In April 2007, Eurostar introduced its 'Tread Lightly' environmental programme. Capitalising on its carbon advantage relative to air travel, it introduced 'carbon neutral' journeys at no extra cost, buying carbon credits through offset provider Carbon Clear. It also committed to reducing CO2 emissions per passenger journey by 25% by 2012. It believes significant emission reductions will be possible.
Eurostar has also launched a 10-point plan to reduce its wider environmental impact and is busy making a host of changes to the way it operates. Most on-board food has been changed to increase local sourcing and the proportion of organic and fair-trade options. Waste recycling at depots has been drastically stepped up. A year ago, all waste from Eurostar's Temple Mills maintenance depot near Stratford went to landfill. Now the figure is just 5%.
These improvements have been supported by high levels of staff engagement, including the appointment of 37 volunteer 'Tread Lightly' champions. Onboard catering contractor Momentum has created its own 'green team'.

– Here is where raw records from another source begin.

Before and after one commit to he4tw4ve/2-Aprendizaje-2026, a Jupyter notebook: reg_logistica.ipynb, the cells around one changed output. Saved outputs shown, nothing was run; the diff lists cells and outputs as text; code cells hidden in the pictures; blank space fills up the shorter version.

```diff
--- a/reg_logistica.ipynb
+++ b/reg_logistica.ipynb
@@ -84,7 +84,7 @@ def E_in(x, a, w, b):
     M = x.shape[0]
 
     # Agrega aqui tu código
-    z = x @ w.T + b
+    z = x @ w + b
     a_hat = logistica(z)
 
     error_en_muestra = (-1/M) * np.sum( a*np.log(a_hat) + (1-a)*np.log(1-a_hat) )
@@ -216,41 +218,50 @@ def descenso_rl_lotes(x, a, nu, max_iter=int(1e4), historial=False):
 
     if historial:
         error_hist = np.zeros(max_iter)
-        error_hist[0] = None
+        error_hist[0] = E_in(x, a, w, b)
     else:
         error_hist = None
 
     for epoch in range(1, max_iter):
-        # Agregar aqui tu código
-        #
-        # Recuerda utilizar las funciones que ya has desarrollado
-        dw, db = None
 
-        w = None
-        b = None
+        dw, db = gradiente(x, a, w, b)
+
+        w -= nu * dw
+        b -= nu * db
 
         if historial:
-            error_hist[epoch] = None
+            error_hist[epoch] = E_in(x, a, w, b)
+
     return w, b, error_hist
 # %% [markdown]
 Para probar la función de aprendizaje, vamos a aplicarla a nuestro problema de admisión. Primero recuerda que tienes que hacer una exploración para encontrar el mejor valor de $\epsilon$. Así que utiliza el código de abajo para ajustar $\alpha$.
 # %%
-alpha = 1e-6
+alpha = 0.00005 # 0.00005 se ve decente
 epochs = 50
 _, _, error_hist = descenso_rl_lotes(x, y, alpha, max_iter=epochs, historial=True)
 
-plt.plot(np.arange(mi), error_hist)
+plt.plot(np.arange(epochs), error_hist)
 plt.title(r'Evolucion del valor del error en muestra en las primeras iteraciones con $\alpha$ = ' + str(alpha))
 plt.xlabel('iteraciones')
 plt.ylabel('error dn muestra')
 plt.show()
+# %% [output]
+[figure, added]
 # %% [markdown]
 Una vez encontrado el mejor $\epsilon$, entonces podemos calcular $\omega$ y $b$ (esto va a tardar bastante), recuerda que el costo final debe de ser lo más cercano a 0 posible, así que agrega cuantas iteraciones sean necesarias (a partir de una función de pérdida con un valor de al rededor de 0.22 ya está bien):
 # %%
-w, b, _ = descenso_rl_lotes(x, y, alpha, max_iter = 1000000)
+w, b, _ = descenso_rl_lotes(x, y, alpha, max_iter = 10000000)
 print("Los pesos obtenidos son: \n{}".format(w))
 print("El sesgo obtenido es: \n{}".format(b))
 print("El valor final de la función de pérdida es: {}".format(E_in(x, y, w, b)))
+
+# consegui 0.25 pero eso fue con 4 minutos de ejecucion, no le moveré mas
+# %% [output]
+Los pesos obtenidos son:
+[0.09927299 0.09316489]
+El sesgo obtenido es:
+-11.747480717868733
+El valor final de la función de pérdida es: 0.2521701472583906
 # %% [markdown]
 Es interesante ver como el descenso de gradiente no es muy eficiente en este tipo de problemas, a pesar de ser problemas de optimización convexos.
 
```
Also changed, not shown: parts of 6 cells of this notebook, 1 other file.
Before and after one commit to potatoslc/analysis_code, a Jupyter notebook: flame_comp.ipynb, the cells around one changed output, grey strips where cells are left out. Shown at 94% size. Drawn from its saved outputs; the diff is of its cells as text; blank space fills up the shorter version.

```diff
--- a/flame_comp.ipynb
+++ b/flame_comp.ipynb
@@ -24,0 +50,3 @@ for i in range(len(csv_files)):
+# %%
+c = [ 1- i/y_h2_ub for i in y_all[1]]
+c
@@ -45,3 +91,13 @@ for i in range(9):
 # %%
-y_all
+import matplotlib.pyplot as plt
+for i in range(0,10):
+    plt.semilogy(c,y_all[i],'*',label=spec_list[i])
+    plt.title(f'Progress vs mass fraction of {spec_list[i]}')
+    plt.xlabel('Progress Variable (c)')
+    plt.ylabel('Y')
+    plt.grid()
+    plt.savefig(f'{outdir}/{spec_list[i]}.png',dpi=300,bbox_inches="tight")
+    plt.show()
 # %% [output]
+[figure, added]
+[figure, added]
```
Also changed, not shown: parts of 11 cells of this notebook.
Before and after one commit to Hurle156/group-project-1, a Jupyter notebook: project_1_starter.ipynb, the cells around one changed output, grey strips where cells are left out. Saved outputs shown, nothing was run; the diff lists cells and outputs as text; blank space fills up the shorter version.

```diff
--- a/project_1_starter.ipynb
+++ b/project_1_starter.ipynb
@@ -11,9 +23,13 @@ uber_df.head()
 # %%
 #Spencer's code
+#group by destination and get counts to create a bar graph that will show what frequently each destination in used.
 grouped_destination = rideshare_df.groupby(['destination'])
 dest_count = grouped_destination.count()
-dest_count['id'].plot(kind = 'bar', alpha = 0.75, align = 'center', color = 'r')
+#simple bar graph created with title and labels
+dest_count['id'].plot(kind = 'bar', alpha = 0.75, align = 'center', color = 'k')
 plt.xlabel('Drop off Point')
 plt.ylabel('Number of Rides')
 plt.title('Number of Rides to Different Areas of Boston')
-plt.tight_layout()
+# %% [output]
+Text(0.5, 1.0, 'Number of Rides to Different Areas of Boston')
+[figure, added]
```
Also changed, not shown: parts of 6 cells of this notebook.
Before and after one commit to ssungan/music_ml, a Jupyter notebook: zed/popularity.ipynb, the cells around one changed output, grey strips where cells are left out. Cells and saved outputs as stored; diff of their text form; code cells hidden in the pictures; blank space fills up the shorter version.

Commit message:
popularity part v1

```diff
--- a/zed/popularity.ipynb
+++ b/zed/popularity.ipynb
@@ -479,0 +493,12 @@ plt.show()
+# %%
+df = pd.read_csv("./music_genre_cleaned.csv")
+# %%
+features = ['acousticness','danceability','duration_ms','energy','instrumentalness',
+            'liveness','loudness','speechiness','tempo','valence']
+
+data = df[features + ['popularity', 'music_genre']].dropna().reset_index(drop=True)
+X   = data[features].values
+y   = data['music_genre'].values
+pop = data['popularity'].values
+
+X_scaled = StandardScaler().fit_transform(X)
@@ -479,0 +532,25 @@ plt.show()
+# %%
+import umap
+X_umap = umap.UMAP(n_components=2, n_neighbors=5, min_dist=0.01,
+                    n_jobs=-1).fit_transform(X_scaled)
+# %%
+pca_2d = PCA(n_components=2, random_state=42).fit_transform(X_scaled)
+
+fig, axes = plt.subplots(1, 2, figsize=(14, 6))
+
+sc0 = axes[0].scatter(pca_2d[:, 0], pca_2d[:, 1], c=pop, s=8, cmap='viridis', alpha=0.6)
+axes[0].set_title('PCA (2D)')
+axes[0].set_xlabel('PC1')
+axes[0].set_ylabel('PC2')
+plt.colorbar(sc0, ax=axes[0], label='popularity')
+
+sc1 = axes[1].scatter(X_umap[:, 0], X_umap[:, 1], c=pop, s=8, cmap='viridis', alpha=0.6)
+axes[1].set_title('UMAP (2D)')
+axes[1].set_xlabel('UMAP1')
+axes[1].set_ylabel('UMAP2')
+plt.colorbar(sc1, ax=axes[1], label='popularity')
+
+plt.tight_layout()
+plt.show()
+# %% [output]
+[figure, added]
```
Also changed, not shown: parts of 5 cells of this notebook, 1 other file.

Eurostar's environmental efforts have coincided with improvements to its service. The 2007 opening of the London St Pancras terminus and associated high-speed track has shaved 20 minutes off journey times. Eurostar has also introduced marketing innovations based on its green credentials and improved service, designed to attract more passengers.
Last year, Eurostar joined Railteam, a collaboration between European rail operators designed to make travelling between countries seamless. Subsequently, it introduced UK through-fares and now offers travel from 130 UK destinations to Belgium and France.
The combined result of all this has been an 18% increase in passengers in the first half of 2008, compared with a year earlier. Much larger increases have been recorded in travel from northern English centres, from which direct rail travel to the continent was rare.
Highly Commended - InterfaceFlor p25
Web Links - http://www.eurostar.com/; http://www.railteam.eu